Procrastinators Anonymous is a fellowship of men and women who share their experience, strength and hope with each other that they may solve their common problem and help others to recover from chronic procrastination.

Procrastination as a Self-imposed 'crunch mode'

This is an article on how doing more overtime, leads to a loss in productivity -

Well, obvious, right?

But would you guess that doing 60hr work-weeks every week (rather than as a 'special occasion' thing), leads to so much lost productivity, that it's usually equivalent to working 40hrs a week? That that extra 20 hours is basically just lost time?


This article talks about employers doing it to employees, but as a procrastinator, I think, no, I know, that I do that to myself.

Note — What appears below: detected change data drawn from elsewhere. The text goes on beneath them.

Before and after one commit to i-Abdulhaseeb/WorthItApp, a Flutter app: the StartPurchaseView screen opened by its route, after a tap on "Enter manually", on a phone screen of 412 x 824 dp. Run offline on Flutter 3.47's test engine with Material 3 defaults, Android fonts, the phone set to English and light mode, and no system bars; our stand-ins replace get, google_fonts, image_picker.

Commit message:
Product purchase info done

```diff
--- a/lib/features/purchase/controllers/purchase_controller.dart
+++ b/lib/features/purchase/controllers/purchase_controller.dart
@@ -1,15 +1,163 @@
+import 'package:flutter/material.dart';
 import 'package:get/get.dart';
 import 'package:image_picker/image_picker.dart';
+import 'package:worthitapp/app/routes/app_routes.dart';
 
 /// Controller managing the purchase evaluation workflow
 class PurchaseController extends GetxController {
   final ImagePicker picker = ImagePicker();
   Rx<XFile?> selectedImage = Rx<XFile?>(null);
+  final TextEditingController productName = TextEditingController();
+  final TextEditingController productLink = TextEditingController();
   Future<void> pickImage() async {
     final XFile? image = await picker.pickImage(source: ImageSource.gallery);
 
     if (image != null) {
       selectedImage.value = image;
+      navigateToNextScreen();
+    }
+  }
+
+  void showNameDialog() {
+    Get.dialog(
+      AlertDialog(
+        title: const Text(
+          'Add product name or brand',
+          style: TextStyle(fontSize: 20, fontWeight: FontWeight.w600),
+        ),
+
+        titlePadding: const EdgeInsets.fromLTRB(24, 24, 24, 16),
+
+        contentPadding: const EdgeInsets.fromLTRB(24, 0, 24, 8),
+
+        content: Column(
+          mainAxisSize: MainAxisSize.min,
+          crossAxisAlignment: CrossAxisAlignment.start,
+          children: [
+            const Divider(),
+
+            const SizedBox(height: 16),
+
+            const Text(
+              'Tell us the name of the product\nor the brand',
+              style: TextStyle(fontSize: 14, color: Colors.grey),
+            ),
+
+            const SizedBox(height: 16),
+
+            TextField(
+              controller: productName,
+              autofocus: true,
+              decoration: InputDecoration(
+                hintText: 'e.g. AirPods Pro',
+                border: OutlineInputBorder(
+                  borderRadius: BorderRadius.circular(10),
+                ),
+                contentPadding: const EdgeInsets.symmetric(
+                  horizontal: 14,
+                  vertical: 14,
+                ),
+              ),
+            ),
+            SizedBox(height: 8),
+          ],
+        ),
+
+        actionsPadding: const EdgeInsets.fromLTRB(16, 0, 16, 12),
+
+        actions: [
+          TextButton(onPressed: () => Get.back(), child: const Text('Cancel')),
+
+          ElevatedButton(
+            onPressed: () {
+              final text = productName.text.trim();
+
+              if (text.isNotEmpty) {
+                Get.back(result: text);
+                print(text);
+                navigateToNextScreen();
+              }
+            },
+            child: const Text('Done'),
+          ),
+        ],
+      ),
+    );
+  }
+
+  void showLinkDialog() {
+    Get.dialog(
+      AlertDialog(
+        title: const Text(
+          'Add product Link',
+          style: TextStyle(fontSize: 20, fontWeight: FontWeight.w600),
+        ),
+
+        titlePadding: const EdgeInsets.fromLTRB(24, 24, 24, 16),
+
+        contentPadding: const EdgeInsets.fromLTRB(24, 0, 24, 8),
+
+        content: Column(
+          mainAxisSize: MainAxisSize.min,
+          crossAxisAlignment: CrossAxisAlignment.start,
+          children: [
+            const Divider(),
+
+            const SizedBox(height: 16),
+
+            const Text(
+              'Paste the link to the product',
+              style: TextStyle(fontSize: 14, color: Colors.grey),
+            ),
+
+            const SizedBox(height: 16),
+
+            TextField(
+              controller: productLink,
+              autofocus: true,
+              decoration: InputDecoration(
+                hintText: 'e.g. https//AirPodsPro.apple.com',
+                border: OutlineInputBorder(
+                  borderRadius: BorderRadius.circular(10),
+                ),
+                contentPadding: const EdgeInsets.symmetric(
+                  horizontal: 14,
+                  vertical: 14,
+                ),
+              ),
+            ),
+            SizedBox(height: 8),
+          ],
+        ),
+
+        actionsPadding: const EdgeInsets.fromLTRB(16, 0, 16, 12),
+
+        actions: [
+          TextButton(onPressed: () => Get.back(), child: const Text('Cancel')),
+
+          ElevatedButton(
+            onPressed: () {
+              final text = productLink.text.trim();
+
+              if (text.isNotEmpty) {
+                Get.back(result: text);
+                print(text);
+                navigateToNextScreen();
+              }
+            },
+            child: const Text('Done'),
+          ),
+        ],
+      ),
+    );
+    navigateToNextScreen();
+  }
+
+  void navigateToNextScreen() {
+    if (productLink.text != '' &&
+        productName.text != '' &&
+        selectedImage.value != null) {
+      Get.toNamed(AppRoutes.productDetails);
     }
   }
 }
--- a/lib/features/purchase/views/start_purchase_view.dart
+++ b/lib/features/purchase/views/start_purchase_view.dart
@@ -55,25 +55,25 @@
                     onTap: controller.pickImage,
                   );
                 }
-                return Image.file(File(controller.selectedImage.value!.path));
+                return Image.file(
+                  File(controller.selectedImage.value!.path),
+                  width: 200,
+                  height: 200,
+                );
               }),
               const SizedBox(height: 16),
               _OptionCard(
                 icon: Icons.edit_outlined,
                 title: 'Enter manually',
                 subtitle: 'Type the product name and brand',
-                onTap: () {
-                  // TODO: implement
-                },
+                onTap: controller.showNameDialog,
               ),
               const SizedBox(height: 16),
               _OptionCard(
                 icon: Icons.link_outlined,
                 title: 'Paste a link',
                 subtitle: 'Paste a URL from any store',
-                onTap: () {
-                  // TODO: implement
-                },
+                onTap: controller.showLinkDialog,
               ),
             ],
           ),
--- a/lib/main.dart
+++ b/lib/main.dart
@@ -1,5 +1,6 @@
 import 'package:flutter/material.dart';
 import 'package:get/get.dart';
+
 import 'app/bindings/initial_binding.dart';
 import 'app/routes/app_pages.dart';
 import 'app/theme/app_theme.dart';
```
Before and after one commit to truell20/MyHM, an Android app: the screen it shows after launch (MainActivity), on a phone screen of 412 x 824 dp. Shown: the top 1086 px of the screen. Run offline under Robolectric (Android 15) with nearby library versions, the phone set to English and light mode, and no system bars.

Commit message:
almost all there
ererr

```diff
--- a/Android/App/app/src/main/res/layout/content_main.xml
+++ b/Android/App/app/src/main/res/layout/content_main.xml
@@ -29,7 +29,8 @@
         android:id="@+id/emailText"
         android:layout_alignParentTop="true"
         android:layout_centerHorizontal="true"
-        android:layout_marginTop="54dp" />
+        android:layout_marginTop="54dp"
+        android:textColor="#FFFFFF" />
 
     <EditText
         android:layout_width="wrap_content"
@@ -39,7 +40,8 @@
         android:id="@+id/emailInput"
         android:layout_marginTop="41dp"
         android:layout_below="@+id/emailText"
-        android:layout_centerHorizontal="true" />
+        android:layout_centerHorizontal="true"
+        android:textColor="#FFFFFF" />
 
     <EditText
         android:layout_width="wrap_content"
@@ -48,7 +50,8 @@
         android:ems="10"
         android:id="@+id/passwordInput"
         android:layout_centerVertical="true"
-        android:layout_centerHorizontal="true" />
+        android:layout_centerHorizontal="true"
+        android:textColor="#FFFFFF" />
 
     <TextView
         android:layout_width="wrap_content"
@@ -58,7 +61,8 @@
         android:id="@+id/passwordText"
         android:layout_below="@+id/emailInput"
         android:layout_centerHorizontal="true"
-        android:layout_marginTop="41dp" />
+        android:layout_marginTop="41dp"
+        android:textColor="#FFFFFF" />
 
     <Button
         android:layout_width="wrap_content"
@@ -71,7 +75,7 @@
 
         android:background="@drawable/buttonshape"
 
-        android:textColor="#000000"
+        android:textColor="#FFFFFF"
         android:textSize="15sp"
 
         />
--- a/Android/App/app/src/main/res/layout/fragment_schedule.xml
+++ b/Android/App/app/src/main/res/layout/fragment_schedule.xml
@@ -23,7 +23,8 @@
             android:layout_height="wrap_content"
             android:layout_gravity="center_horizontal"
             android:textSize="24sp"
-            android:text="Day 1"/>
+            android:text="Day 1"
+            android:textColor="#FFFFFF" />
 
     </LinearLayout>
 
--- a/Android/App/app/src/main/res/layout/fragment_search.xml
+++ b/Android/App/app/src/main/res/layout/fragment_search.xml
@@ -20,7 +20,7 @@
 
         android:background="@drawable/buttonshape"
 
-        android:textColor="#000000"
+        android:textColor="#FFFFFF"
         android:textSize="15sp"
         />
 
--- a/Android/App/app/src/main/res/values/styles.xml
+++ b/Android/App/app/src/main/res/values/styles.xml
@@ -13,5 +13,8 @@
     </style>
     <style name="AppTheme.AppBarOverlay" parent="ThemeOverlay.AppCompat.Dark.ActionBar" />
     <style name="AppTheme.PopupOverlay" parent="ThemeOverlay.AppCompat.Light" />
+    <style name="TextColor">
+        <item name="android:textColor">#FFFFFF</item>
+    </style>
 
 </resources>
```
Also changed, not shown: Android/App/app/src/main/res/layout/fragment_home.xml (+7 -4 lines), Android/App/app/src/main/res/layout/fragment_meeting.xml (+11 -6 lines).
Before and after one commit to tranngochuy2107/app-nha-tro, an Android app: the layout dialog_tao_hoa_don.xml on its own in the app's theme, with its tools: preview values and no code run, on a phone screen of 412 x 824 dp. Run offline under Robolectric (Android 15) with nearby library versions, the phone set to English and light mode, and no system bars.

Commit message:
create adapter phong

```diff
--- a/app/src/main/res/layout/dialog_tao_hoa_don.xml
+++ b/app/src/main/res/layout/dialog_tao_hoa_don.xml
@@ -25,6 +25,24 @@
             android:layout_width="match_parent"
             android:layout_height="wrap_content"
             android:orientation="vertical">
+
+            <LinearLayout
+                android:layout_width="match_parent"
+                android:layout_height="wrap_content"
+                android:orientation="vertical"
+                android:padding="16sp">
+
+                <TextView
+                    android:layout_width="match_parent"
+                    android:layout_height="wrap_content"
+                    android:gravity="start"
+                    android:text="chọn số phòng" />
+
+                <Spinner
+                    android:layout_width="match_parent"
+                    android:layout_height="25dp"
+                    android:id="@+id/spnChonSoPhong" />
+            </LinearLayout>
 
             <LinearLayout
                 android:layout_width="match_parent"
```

I know if I could just sit down and power through my work, I could leave earlier, have more 'play' and be more refreshed the next day. But because I've been on half-speed all day, or screwing around, I have to stay late to 'get caught up', and so the cycle continues.  I know I should be better about putting limits on myself - clearly, I'm not currently, but that's why I am where I am.


Dealing with that habit looks to me like the point of the 'Uschedule' from Neil Fiore's 'The Now Habit'. I've read the outline of that book, but now I've got a copy, I need to re-read it, and see if it can give me advice on setting better limits in my own life.


Alternately, what if I just have a shorter attention span? It talks about 40 hours being the 'optimum' for most people, but what if 30 hours is my weekly optimum, and I'm always going to be putting in 50 hours to try and get that 30 hours work done? How do I figure out what my non-distracted optimum amount of work would be, or how do I increase my attention span so I can stay 'on task' for 40 hours?

I could have written that...

...your comment, that is -- because you capture just how I feel.

I read the Fiore book years ago but had limited success in implementation. I don't blame the book, I blame myself.

Alas, I don't yet have any answers, but I'm grateful that you're asking the question.